──────── DATASET EXCERPTS
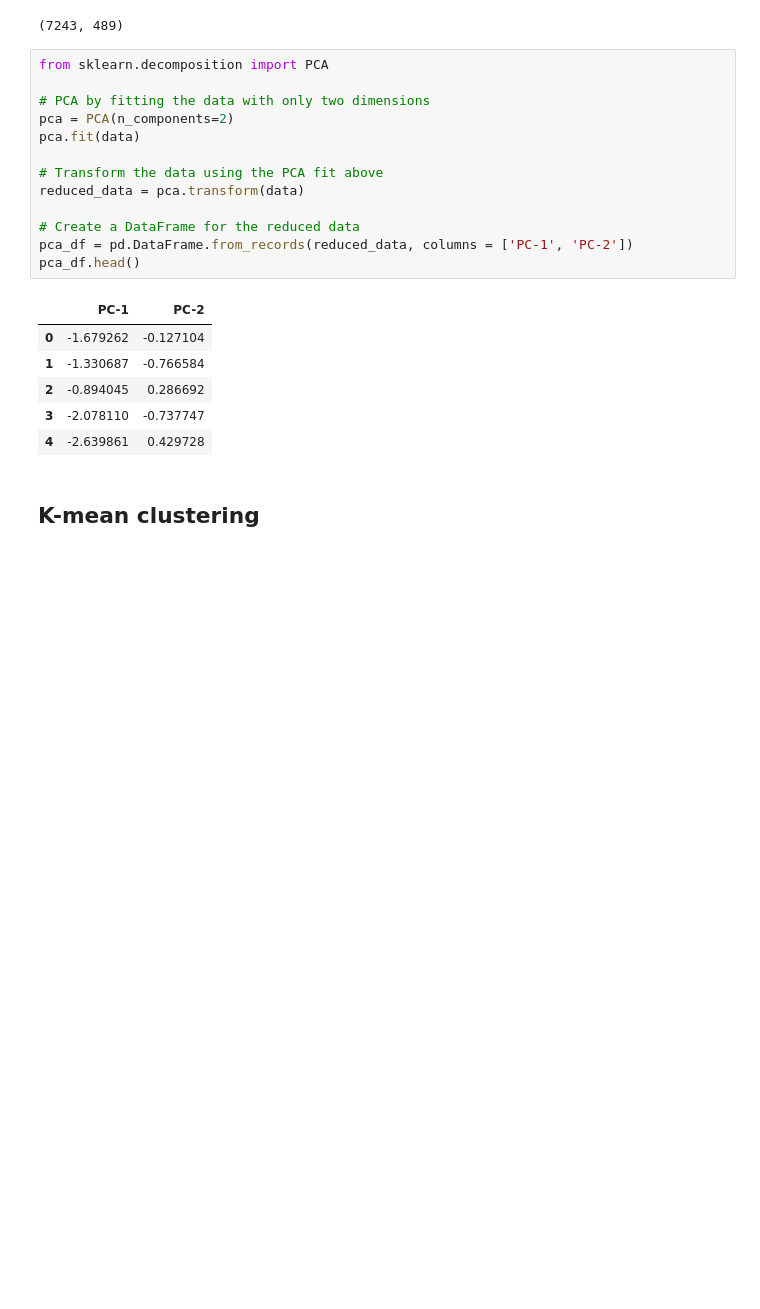
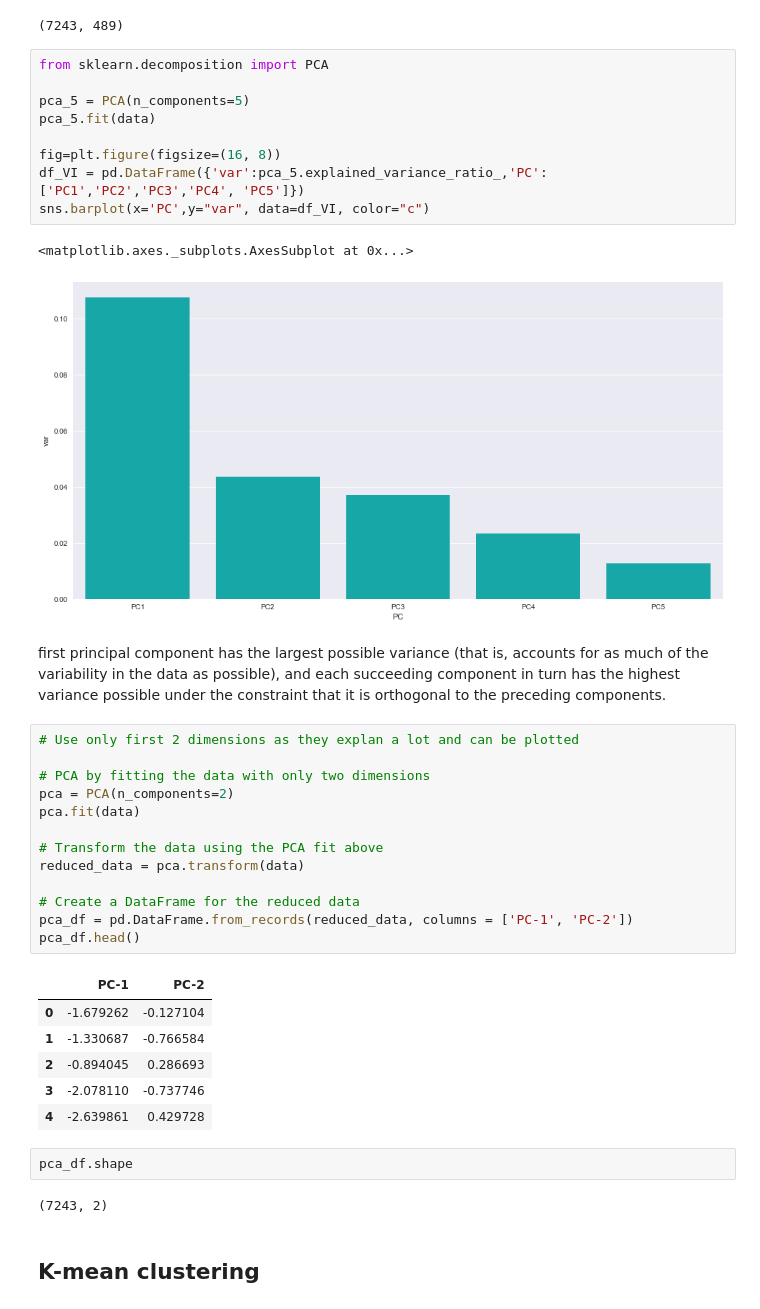
Before and after one commit to waficf/Kaggle_Competitions, a Jupyter notebook: project_1.ipynb, the cells around one changed output. Saved outputs shown, nothing was run; the diff lists cells and outputs as text; blank space fills up the shorter version.

```diff
--- a/project_1.ipynb
+++ b/project_1.ipynb
@@ -522,8 +522,22 @@ data.head()
 data.shape
 # %% [output]
 (7243, 489)
+# %%
+from sklearn.decomposition import PCA
+
+pca_5 = PCA(n_components=5)
+pca_5.fit(data)
+
+fig=plt.figure(figsize=(16, 8))
+df_VI = pd.DataFrame({'var':pca_5.explained_variance_ratio_,'PC':['PC1','PC2','PC3','PC4', 'PC5']})
+sns.barplot(x='PC',y="var", data=df_VI, color="c")
+# %% [output]
+<matplotlib.axes._subplots.AxesSubplot at 0x...>
+[figure, added]
+# %% [markdown]
+first principal component has the largest possible variance (that is, accounts for as much of the variability in the data as possible), and each succeeding component in turn has the highest variance possible under the constraint that it is orthogonal to the preceding components.
 # %%
-from sklearn.decomposition import PCA
+# Use only first 2 dimensions as they explan a lot and can be plotted
 
 # PCA by fitting the data with only two dimensions
 pca = PCA(n_components=2)
@@ -539,9 +553,13 @@ pca_df.head()
 |  | PC-1 | PC-2 |
 | 0 | -1.679262 | -0.127104 |
 | 1 | -1.330687 | -0.766584 |
-| 2 | -0.894045 | 0.286692 |
-| 3 | -2.078110 | -0.737747 |
+| 2 | -0.894045 | 0.286693 |
+| 3 | -2.078110 | -0.737746 |
 | 4 | -2.639861 | 0.429728 |
+# %%
+pca_df.shape
+# %% [output]
+(7243, 2)
 # %% [markdown]
 ## K-mean clustering
 # %%
```
Also changed, not shown: parts of 4 cells of this notebook, 1 other file.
────────────────
-- TASK ITEM --
Which of the lines in the material above contain "notebook"? Copy each one out.

-- WRITTEN ANSWER --
Before and after one commit to waficf/Kaggle_Competitions, a Jupyter notebook: project_1.ipynb, the cells around one changed output. Saved outputs shown, nothing was run; the diff lists cells and outputs as text; blank space fills up the shorter version.
Also changed, not shown: parts of 4 cells of this notebook, 1 other file.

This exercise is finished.